Washington, DC – U.S. Senator Dianne Feinstein (D-Calif.) today voted to confirm Dr. Robert Gates as the next Secretary of Defense. The following is the statement she submitted into the Congressional record today in support of his nomination:
“Mr. President, I rise today in support of the nomination of Robert Gates to succeed Donald Rumsfeld as the next Secretary of Defense.
I applaud the Senate Armed Services Committee and Senators Warner and Levin for moving this nomination to the Floor in a prompt but thoughtful manner.
I was heartened to see the forthrightness and candidness employed by Dr. Gates at his confirmation hearing yesterday.
He fully admitted the need for a ‘change of approach’ in Iraq, stating his view that we are not currently winning the war and that the ‘status quo’ is unacceptable.
Additionally, he expressed a willingness to use ‘fresh eyes’ in looking for solutions and promised to keep all options on the table.
He committed to cooperating with the Congress in pursuing its oversight responsibilities and said he would always speak boldly and candidly about what he believed.
Finally, Dr. Gates talked about the complexities of the situation in Iraq, acknowledging that a number of major mistakes had been made, including:
- The lack of appreciation for how ‘broken’ Iraq was economically, socially, and politically, and the costs associated when we invaded.
- The problems created by the de-mobilization of the Iraqi Army and the role that our de-Baathification policy played in stoking the current insurgency.
It is my sincere hope that Dr. Gates’ nomination signals that the Administration intends to pursue a new direction in Iraq, and the Middle East region as a whole. The President should see the strong support for Dr. Gates as a call from Congress for moving away from the ‘stay the course’ strategy he has pursued.
I hope that Dr. Gates will work with Congress to establish a clear-eyed and pragmatic approach toward our nation’s defense policy and seek to restore the morale of our military.
I hope Dr. Gates will be open to dissenting views and allow the military personnel around him to share unvarnished, independent advice.

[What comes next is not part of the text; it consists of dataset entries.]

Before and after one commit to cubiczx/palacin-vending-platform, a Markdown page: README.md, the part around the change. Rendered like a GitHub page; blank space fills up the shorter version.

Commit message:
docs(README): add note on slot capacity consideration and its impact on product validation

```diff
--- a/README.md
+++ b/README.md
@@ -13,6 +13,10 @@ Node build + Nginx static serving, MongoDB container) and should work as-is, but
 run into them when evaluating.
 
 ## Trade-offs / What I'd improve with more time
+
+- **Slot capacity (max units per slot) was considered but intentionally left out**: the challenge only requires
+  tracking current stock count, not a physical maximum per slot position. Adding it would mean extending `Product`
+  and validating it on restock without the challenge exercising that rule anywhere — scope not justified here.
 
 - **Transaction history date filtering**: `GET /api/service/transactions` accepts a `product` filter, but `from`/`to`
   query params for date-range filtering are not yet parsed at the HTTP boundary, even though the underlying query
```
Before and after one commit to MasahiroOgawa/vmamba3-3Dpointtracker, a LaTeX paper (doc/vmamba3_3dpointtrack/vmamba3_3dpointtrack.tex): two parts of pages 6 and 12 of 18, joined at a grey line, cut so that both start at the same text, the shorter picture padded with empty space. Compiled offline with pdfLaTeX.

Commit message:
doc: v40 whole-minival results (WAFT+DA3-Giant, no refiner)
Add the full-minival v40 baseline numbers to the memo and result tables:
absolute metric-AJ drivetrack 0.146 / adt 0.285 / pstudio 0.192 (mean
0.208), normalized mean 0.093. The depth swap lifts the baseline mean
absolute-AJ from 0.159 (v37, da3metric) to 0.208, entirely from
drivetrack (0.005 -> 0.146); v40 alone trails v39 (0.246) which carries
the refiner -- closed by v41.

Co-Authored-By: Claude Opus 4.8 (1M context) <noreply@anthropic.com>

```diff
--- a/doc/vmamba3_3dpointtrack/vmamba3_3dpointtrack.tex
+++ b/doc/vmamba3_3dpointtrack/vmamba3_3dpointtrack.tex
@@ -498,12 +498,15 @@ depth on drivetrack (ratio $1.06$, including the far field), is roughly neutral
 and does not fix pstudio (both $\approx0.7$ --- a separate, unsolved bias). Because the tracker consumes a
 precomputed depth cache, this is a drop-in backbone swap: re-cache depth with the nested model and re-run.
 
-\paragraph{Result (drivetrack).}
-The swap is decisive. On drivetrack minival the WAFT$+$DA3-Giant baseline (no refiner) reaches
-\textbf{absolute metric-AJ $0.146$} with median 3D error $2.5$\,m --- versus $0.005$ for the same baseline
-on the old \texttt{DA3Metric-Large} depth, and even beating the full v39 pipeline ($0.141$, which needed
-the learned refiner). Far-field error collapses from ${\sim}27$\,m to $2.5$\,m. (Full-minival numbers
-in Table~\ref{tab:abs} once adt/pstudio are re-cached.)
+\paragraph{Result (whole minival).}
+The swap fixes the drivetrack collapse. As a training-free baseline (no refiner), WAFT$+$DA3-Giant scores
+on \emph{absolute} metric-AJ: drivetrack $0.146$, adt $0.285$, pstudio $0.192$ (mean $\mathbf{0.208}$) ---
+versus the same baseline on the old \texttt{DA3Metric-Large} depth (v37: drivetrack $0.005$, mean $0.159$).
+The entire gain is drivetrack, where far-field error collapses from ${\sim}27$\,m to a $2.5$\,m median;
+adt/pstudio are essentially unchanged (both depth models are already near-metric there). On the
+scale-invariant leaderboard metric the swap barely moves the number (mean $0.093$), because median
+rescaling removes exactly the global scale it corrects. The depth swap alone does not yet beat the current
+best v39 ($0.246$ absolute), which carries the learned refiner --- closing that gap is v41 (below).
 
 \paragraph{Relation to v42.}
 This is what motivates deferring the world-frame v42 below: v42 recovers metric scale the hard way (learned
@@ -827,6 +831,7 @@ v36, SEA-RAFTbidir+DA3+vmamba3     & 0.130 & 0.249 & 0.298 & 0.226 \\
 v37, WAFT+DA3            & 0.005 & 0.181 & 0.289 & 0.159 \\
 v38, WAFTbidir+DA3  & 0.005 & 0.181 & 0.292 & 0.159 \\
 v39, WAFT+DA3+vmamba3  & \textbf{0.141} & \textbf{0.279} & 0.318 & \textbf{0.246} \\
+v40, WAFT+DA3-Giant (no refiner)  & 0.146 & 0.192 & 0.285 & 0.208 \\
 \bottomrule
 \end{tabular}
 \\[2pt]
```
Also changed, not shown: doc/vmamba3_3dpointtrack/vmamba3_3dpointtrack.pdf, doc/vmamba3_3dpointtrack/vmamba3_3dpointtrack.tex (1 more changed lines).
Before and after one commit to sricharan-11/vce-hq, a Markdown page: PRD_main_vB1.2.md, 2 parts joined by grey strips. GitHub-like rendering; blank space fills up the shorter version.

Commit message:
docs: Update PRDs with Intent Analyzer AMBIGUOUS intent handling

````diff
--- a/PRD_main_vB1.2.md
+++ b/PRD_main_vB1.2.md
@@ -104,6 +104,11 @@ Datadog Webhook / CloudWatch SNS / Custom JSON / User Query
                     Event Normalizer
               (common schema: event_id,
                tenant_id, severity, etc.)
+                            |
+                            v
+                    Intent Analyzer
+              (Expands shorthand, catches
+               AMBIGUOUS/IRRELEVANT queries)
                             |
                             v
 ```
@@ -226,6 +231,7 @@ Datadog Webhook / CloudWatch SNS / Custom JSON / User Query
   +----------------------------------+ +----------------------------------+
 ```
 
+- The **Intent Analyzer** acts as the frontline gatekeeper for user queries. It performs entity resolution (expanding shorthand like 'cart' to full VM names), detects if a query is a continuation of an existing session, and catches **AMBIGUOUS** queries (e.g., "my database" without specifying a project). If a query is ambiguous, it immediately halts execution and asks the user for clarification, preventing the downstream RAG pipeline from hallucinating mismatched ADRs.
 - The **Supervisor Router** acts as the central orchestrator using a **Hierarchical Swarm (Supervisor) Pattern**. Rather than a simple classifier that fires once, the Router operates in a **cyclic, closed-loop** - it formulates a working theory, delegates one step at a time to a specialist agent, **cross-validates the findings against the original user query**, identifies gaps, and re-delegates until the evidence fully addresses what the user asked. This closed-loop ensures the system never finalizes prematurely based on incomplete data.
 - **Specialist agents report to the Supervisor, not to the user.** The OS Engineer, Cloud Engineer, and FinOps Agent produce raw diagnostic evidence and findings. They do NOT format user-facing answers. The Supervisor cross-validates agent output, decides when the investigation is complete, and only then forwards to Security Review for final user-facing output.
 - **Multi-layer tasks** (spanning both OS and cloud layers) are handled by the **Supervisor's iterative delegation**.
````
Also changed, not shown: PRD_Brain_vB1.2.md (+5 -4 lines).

Dr. Gates is a well-qualified candidate for this critical position. His service at the top levels of the CIA and the National Security Council has provided close insights into the Pentagon’s operations and policies.
As a former member of the Iraq Study Group (ISG), Dr. Gates understands the complex challenges our nation faces. He will be in a unique position to implement the recommendations in the ISG report, and other options for pursuing a new strategy.
It is clear to me that during the recent midterm elections the American people voiced their disapproval with this Administration’s Iraq policies and voted for a change of course.
And the time for changing the course is now.
The Iraq War has now lasted longer than the United States involvement in World War II. More than 2,900 troops have been killed since March 19, 2003. More than 3,000 Iraqis are being killed in sectarian violence every month.
Today our military is stretched thin and its readiness diminished. Some of our troops are now on their third and fourth rotations. And, over in Iraq and Afghanistan, our military’s equipment is wearing out or being destroyed at a cost of nearly $20 billion a year.
Ultimately, this war can only be won politically.
Our nation must make it clear to the Iraqi government that this is not an open-ended commitment. Iraqis must step forward and take responsibility for their own security. Only they can make their country a stable state.
The Administration’s war planning was shortsighted and ill-conceived. By failing to provide adequate troops to secure Iraq, its infrastructure, its weapons depots, and its streets, this Administration placed the entire mission in Iraq in jeopardy.
Dr. Gates has stated that he intends to improve the Department of Defense’s planning efforts in regards to post-combat operations – a capability sorely missing from the current leadership.
I am also encouraged by Dr. Gates apparent willingness to involve Iran and Syria in diplomatic dialogue – a stark contrast from the Bush Administration’s current policy.
I hope that President Bush will accept the advice of the Iraq Study Group and Dr. Gates to engage in diplomacy to solve this crisis.
Additionally, Dr. Gates has expressed concerns regarding the Pentagon’s continued expansion of intelligence activities since the September 11th, 2001 attacks.
I share these concerns and look forward to working with Dr. Gates and Ambassador Negroponte to ensure that there is an appropriate and transparent division of responsibilities between military and civilian intelligence agencies.
Fifteen years ago, Dr. Gates came before the Senate as President George H.W. Bush’s nominee to become the Director of Central Intelligence (DCI).
During four days of hearings, a number of questions were raised regarding his involvement and knowledge of the Iran-Contra scandal. In addition, allegations were aired regarding the manipulation of intelligence for political purposes.
These are serious concerns.
But what is critical to me today is that he shows an independent mind and willingness to eschew ideology and partisanship to do what is best for our men and women in uniform.
It is clearly time for instituting new leadership at the Pentagon – something I first called for almost a year ago. But such a change will only matter if the President himself is willing to pursue a difference course.
I am looking forward to working with Dr. Gates on defense matters, to address the needs of our troops and their families, and to finally bring about a change in our Iraq policy – certainly the time is far past due.
And I yield the floor.”